Therefore thus says the Lord: Behold, I will plead your cause and take vengeance for you. I will dry up her lake or great reservoir and make her fountain dry. And Babylon shall become heaps, a dwelling place of jackals, a horror and a hissing, without inhabitant (36-7).

This antagonism is at its most poetic in the New Testaments's Book of Revelation, written by the mysterious 'John' of the late first century AD. Revelation picks up, with hallucinogenic, apocalyptic splendour, many of the motifs in the Old Testament. Here, Babylon the Great becomes the Whore of Babylon, an elaborate metaphor for abomination:

One of the seven angels who had the seven bowls came and said to me, Come, I will show you the punishment of the great prostitute, who sits by many waters. With her the kings of the earth committed adultery, and the inhabitants of the earth were intoxicated with the wine of her adulteries. Then the angel carried me away in the Spirit into a desert. There I saw a woman sitting on a scarlet beast that was covered with blasphemous names and had seven heads and ten horns. The woman was dressed in purple and scarlet, and was glittering with gold, precious stones and pearls. She held a golden cup in her hand, filled with abominable things and the filth of her adulteries. The name written on her forehead was a mystery:

BABYLON THE GREAT

THE MOTHER OF PROSTITUTES

AND OF THE ABOMINATIONS OF THE EARTH.

I saw that the woman was drunk with the blood of God’s holy people, the blood of those who bore testimony to Jesus.  (Book of Revelations 17:1-6)

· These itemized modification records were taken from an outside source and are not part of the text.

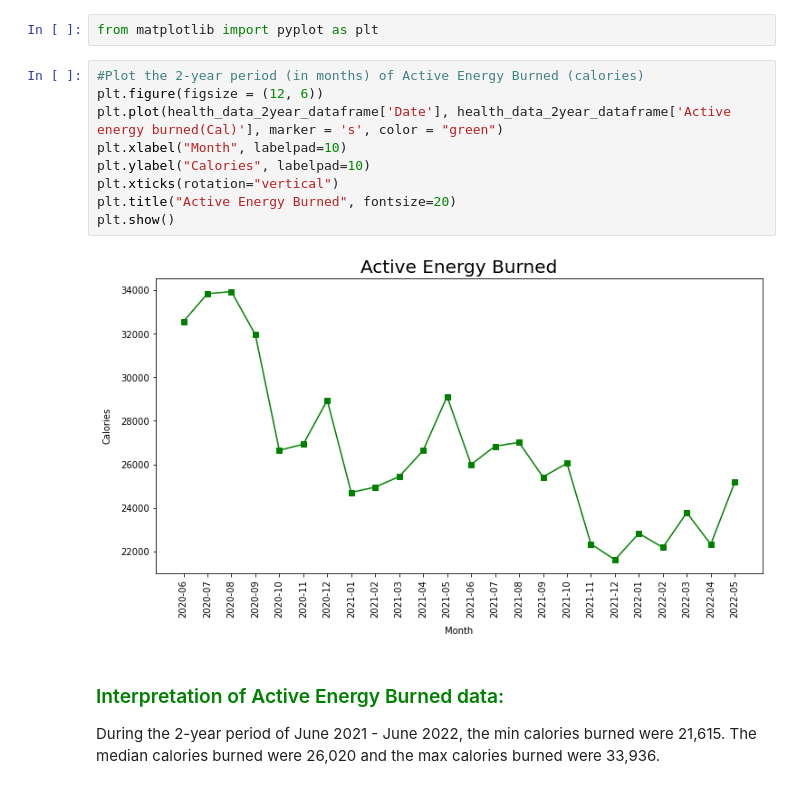
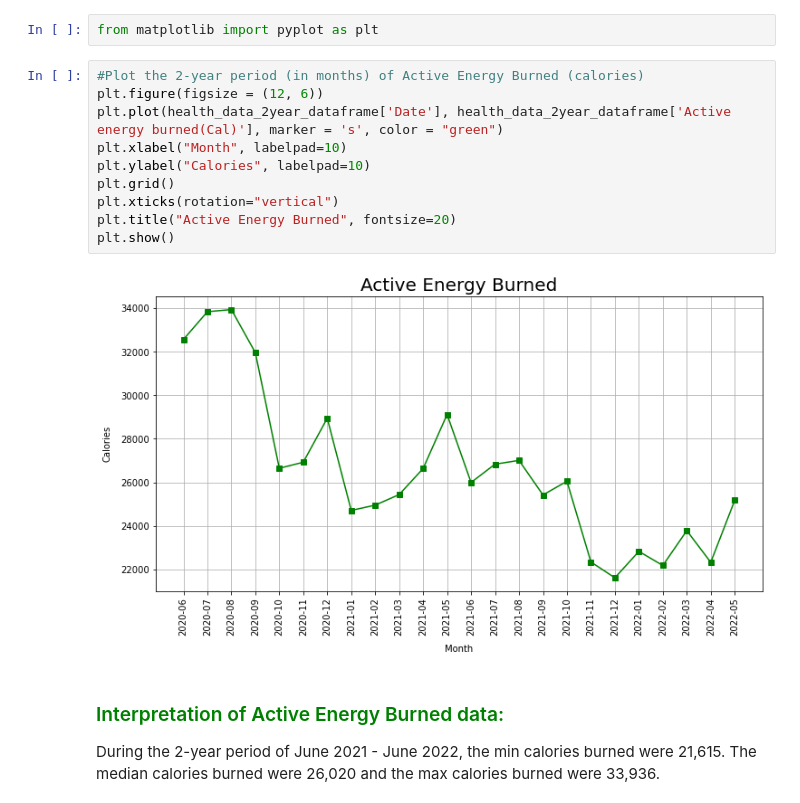
Before and after one commit to KimBug29/AppleDataKW, a Jupyter notebook: HealthData.ipynb, the cells around one changed output. Cells and saved outputs as stored; diff of their text form.

```diff
--- a/HealthData.ipynb
+++ b/HealthData.ipynb
@@ -111,14 +111,15 @@ from matplotlib import pyplot as plt
 # %%
 #Plot the 2-year period (in months) of Active Energy Burned (calories)
 plt.figure(figsize = (12, 6))
 plt.plot(health_data_2year_dataframe['Date'], health_data_2year_dataframe['Active energy burned(Cal)'], marker = 's', color = "green")
 plt.xlabel("Month", labelpad=10)
 plt.ylabel("Calories", labelpad=10)
+plt.grid()
 plt.xticks(rotation="vertical")
 plt.title("Active Energy Burned", fontsize=20)
 plt.show()
 # %% [output]
-[figure, old version]
+[figure, new version]
 # %% [markdown]
 <h3 style="font-size: 2rm;color:green;">Interpretation of Active Energy Burned data:</h3>
 During the 2-year period of June 2021 - June 2022, the min calories burned were 21,615. The median calories burned were 26,020 and the max calories burned were 33,936.
```
Also changed, not shown: parts of 7 cells of this notebook.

William Blake's  The Whore of Babylon  (1809)

William Blake's The Whore of Babylon (1809)